In order to get ideas for the construction of Johns Hopkins Hospital, Billings inspected England’s hospitals. From 1876-1889, the period in which the hospital was constructed, he served as a medical adviser to the Hopkins trustees.


Pathological Building, Johns Hopkins Hospital, 1889. Photo courtesy of Flickr’s
Johns Hopkins Medical Archive’s photostream.

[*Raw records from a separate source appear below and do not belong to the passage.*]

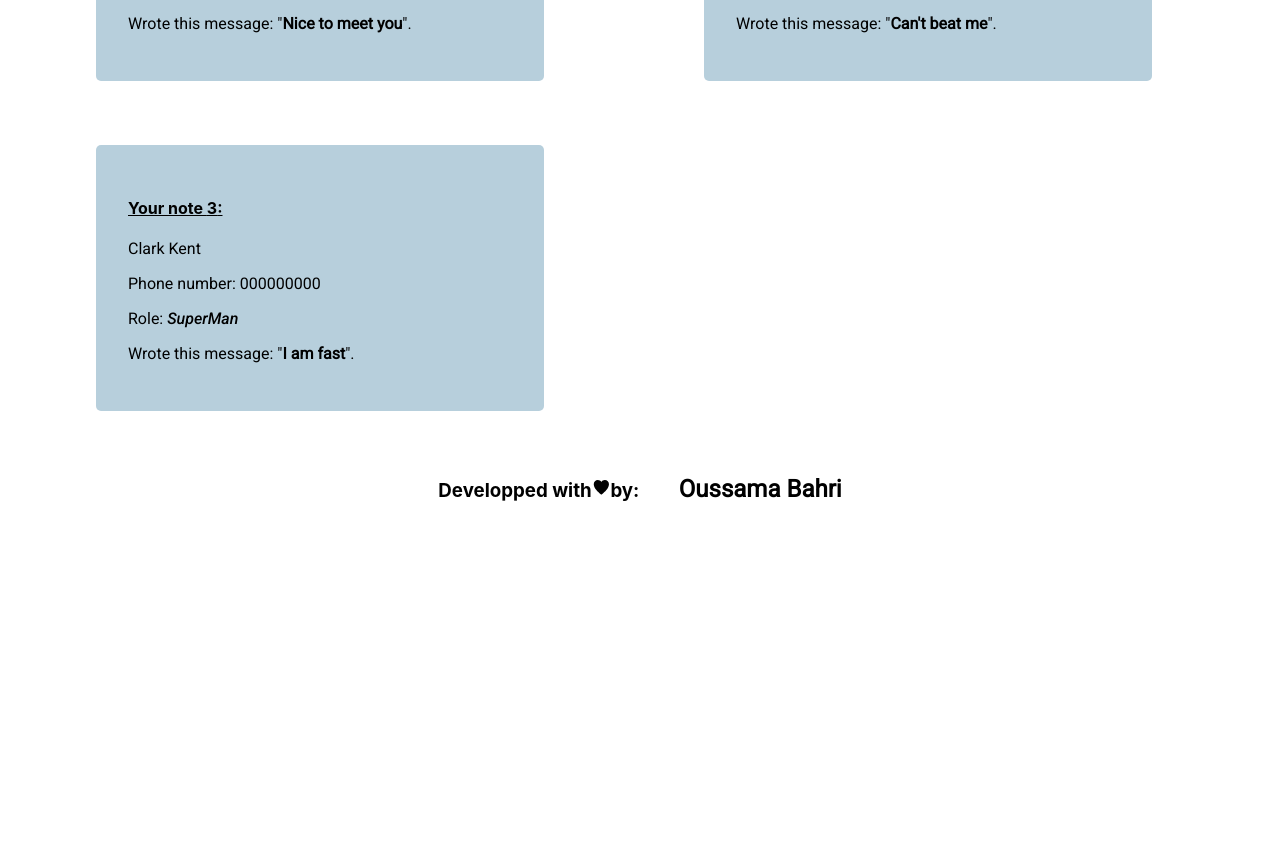
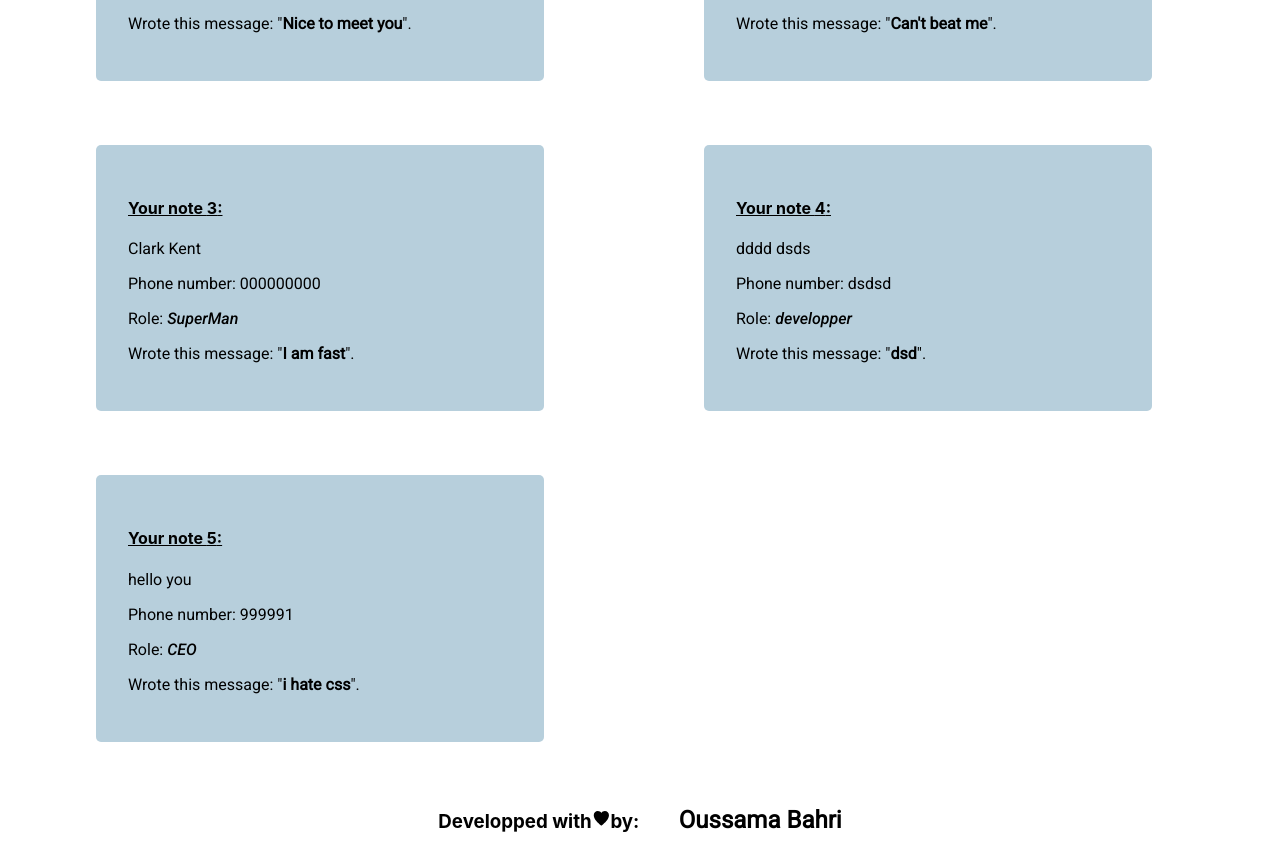
Before and after one commit to Ouss84/react-forms, a React (Create React App) app: page / in a window 1280 px wide. Shown: the part 869-1721 px from the top of the page. Before the commit the page ends 1391 px from the top, so only its background shows below. Built offline with nearby package versions, Linux system fonts and the light colour scheme; data requests are answered from the project's data file.

Commit message:
adding Jenkinsfile

```diff
--- a/db.json
+++ b/db.json
@@ -23,6 +23,24 @@
       "phonenumber": "000000000",
       "message": "I am fast",
       "role": "SuperMan"
+    },
+    {
+      "firstname": "dddd",
+      "lastnamne": "",
+      "phonenumber": "dsdsd",
+      "role": "developper",
+      "message": "dsd",
+      "lastname": "dsds",
+      "id": 4
+    },
+    {
+      "firstname": "hello",
+      "lastnamne": "",
+      "phonenumber": "999991",
+      "role": "CEO",
+      "message": "i hate css",
+      "lastname": "you",
+      "id": 5
     }
   ]
 }
--- a/public/index.html
+++ b/public/index.html
@@ -9,7 +9,6 @@
       name="description"
       content="Web site created using create-react-app"
     />
-    <link rel="apple-touch-icon" href="%PUBLIC_URL%/logo192.png" />
 
     <link rel="manifest" href="%PUBLIC_URL%/manifest.json" />
 
```
Also changed, not shown: public/page-title-logo.svg, 1 other file (tests, documents, lock files or other folders).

Opened in 1889, the Johns Hopkins Hospital included a training school for nurses, a pathological laboratory for experimental research, and connected to a building with a teaching amphitheater. In an address at the opening of the hospital, Billings stated that with the hospital he hoped to produce “investigators as well as practitioners” by having physicians “issue papers and reports giving accounts of advances in, and of new methods of acquiring knowledge, obtained in its wards and laboratories, and that thus all scientific men and all physicians shall share in the benefits of the work actually down within these walls.” He asserted that the sharing of one’s work through publications, done sporadically at the time, would aid in the education of physicians, help with diagnoses, and improve the medical system as a whole.

The Johns Hopkins Hospital raised the standards of medical education, treatment and sanitation and was modeled by other hospitals. Dr. William H. Welch, colleague and friend of Billings, summarized Billings’s vast contribution, contending that the Johns Hopkins Hospital “marked a new era in hospital construction . . . When one considers the influence of this hospital upon the construction of other hospitals . . . it is evident that Dr. Billings’ services in the field we are now considering were of large and enduring significance.”

In addition to revolutionizing hospital administration and design, Billings was an early advocate of what is referred to today as “bedside manner.” In his 1895 Suggestions to Hospitals and Asylum Visitors, he asked readers to consider “Is a spirit of kindness and gentleness apparent in the place? . . . Is the charitable work of the hospital performed in a charitable way? Do the physicians and nurses display that enthusiasm and esprit due corps which are essential to good hospital work?”

Starting to feel like your resume is a little insubstantial?

For more about Billings’s work to establish the Johns Hopkins Hospital, see the Historical Marker Review. Check back for Part III: “The Many Lives He Has Led” about Billings’s intensive efforts to reform public sanitation, as well as his other accomplishments, such as serving as the first director of the New York Public Library.